Over the next decades he published 11 more books, including, besides those mentioned above, “Brave Companions: Portraits in History,” a collection of his essays; “1776,” which dealt specifically with the American military under George Washington and which complemented the John Adams book; and “In the Dark Streets Shineth: A 1941 Christmas Eve Story,” about the message of hope that Franklin D. Roosevelt and Winston Churchill sent forth when they met soon after Pearl Harbor.
In 2011 came “The Greater Journey,” a lushly illustrated book about Americans in Paris beginning in 1830. It did not fare so well with critics. Janet Maslin of The Times wrote that Mr. McCullough had trouble finding a unifying theme, and thus ended up with “space-filling observations” and uncharacteristically awkward juxtapositions.
He followed “The Greater Journey” with “The Wright Brothers” (2015); “The American Spirit: Who We Are and What We Stand For (2017); and his most recent book, published in 2019, “The Pioneers: The Heroic Story of the Settlers Who Brought the American Ideal West,” which provoked sharply critical reviews in The Times and The Washington Post as part of a wider controversy. “A new generation of historians, scholars and activists took to social media to accuse McCullough of romanticizing white settlement and downplaying the pain inflicted on Native Americans,” wrote The Associated Press.
Such complaints as there were about his earlier works often had to do with his obvious affection for the subjects he chose. “Truman,” for instance, helped change history’s opinion of the man for the better; it did not bring an independent point of view to the bombing of Hiroshima and Nagasaki, ordered by Truman. But then, Mr. McCullough made no secret of his admiration for men and women who were known not only for achievement but also for their courage and independence, and for principles that put the greater good above personal ambition.

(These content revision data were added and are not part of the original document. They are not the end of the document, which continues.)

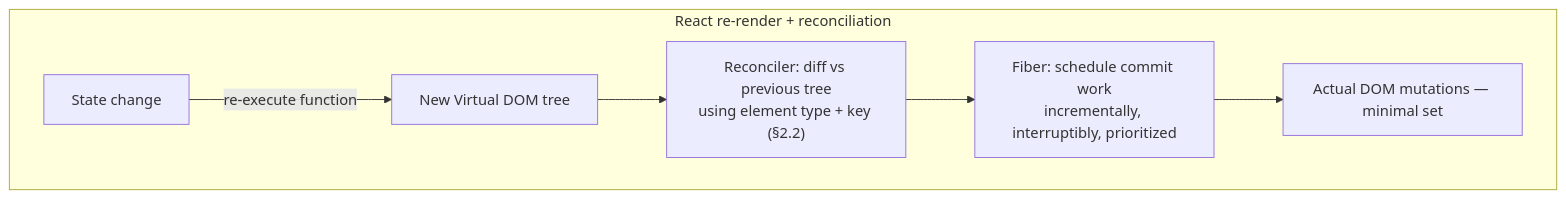
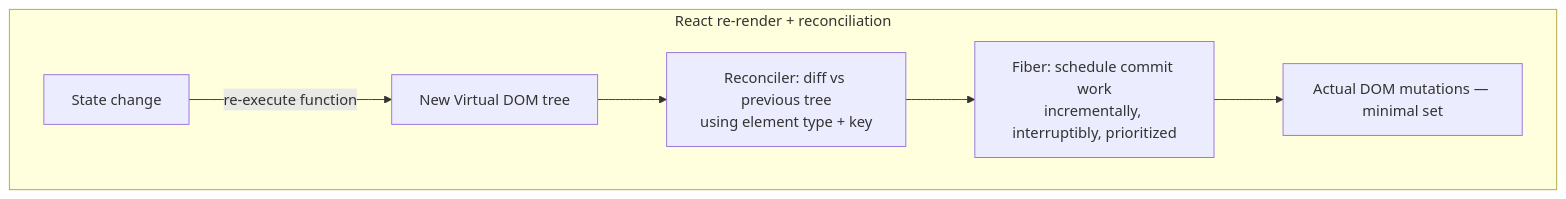
The diagram in 43-React/01-React-Fundamentals-VirtualDOM-Fiber-Hooks-vs-Angular.md (umashankarp/InterviewQuestions), drawn with Mermaid before and after one commit. The commit also changed other lines of this file and 173 other files, not shown here.

````diff
--- a/43-React/01-React-Fundamentals-VirtualDOM-Fiber-Hooks-vs-Angular.md
+++ b/43-React/01-React-Fundamentals-VirtualDOM-Fiber-Hooks-vs-Angular.md
@@ -71,9 +71,9 @@
 ```mermaid
 graph TB
-    subgraph "React re-render + reconciliation"
-        StateChange[State change] -->|re-execute function| NewTree[New Virtual DOM tree]
-        NewTree --> Diff["Reconciler: diff vs previous tree<br/>using element type + key (§2.2)"]
-        Diff --> Fiber["Fiber: schedule commit work<br/>incrementally, interruptibly, prioritized"]
-        Fiber --> DOM[Actual DOM mutations — minimal set]
-    end
+ subgraph "React re-render + reconciliation"
+ StateChange[State change] -->|re-execute function| NewTree[New Virtual DOM tree]
+ NewTree --> Diff["Reconciler: diff vs previous tree<br/>using element type + key"]
+ Diff --> Fiber["Fiber: schedule commit work<br/>incrementally, interruptibly, prioritized"]
+ Fiber --> DOM[Actual DOM mutations — minimal set]
+ end
 ```
````
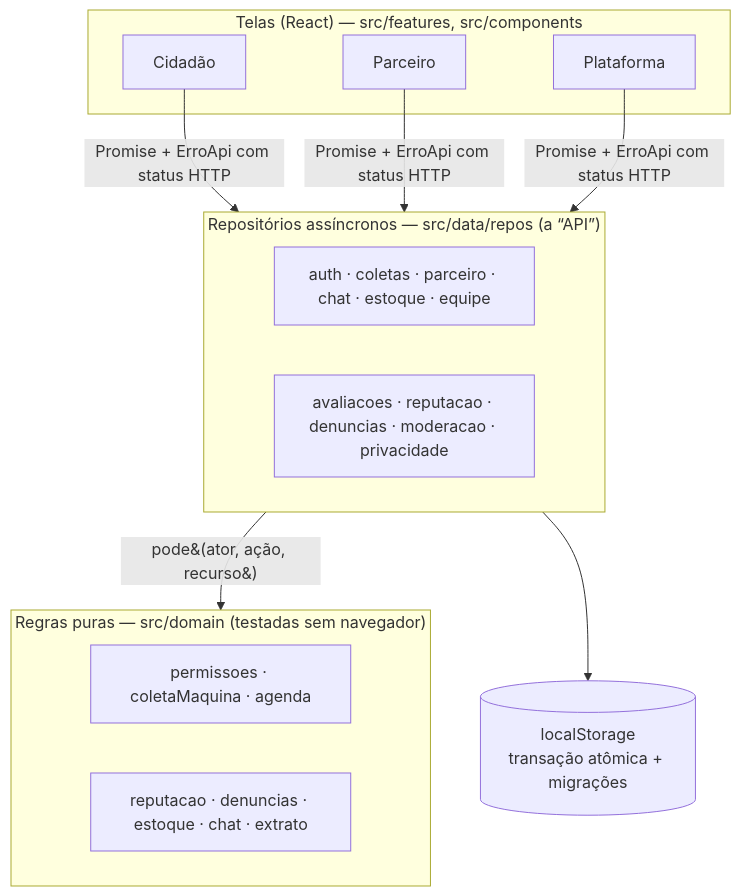
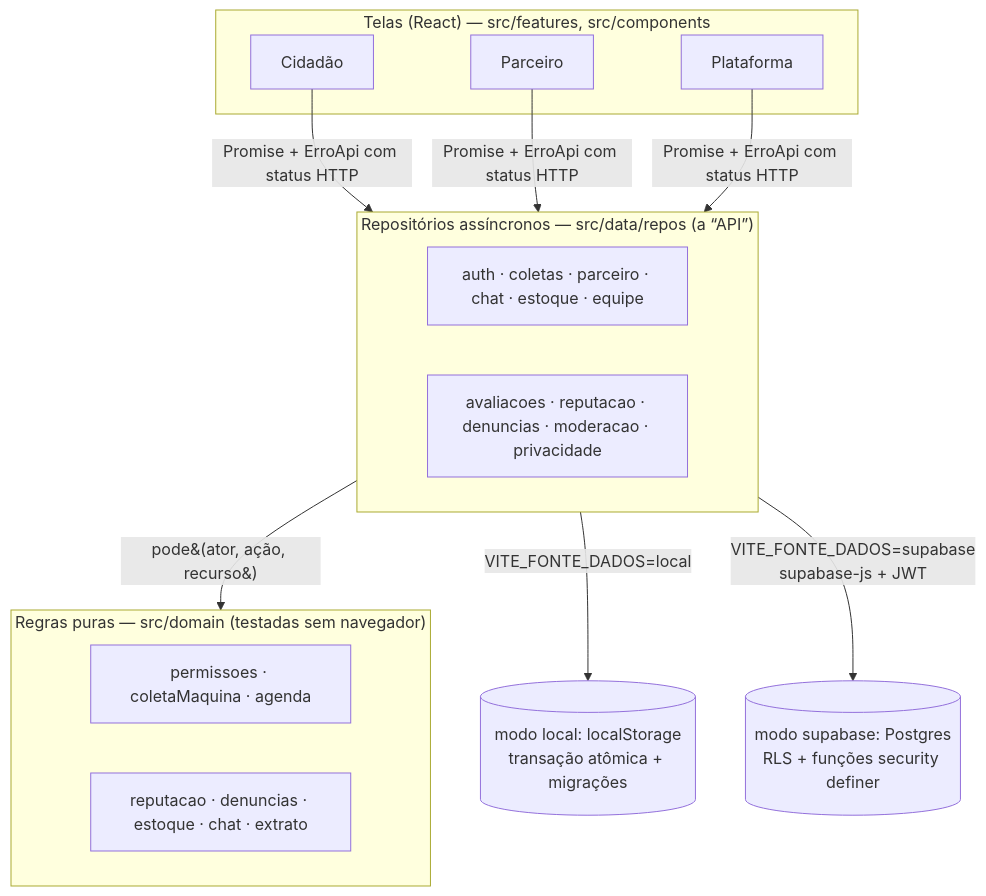
Before and after one commit to joaoplgaspar/ecolink: the first of 4 diagrams in docs/arquitetura.md, drawn with Mermaid. The commit also changed other lines of this file and 7 other files, not shown here.

First line of the commit message:
docs: guia do Supabase, ADR 0008 e modos de dados no README e na arquitetura

````diff
--- a/docs/arquitetura.md
+++ b/docs/arquitetura.md
@@ -7,21 +7,23 @@
 ```mermaid
 flowchart TB
   subgraph Telas["Telas (React) — src/features, src/components"]
     C[Cidadão]
     P[Parceiro]
     A[Plataforma]
   end
   subgraph Repos["Repositórios assíncronos — src/data/repos (a “API”)"]
     R1[auth · coletas · parceiro · chat · estoque · equipe]
     R2[avaliacoes · reputacao · denuncias · moderacao · privacidade]
   end
   subgraph Dominio["Regras puras — src/domain (testadas sem navegador)"]
     D1[permissoes · coletaMaquina · agenda]
     D2[reputacao · denuncias · estoque · chat · extrato]
   end
-  Banco[(localStorage<br/>transação atômica + migrações)]
+  Banco[(modo local: localStorage<br/>transação atômica + migrações)]
+  Supa[(modo supabase: Postgres<br/>RLS + funções security definer)]
 
   C & P & A -->|Promise + ErroApi com status HTTP| Repos
   Repos -->|pode&#40;ator, ação, recurso&#41;| Dominio
-  Repos --> Banco
+  Repos -->|VITE_FONTE_DADOS=local| Banco
+  Repos -->|VITE_FONTE_DADOS=supabase<br/>supabase-js + JWT| Supa
 ```
````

Mr. McCullough was himself often held up as an exemplar of solid values. He received many awards from professional historical societies and some 40 honorary doctorates. In 2006, he received the Presidential Medal of Freedom.
In 2003, he was chosen by the National Endowment for the Humanities to deliver the prestigious Jefferson Lecture in the Humanities in Washington. He spoke of the founders’ notion of the pursuit of happiness — which, he said, did not mean “long vacations or material possessions or ease.” Rather, he said, “as much as anything it meant the life of the mind and spirit.”
Leave a Reply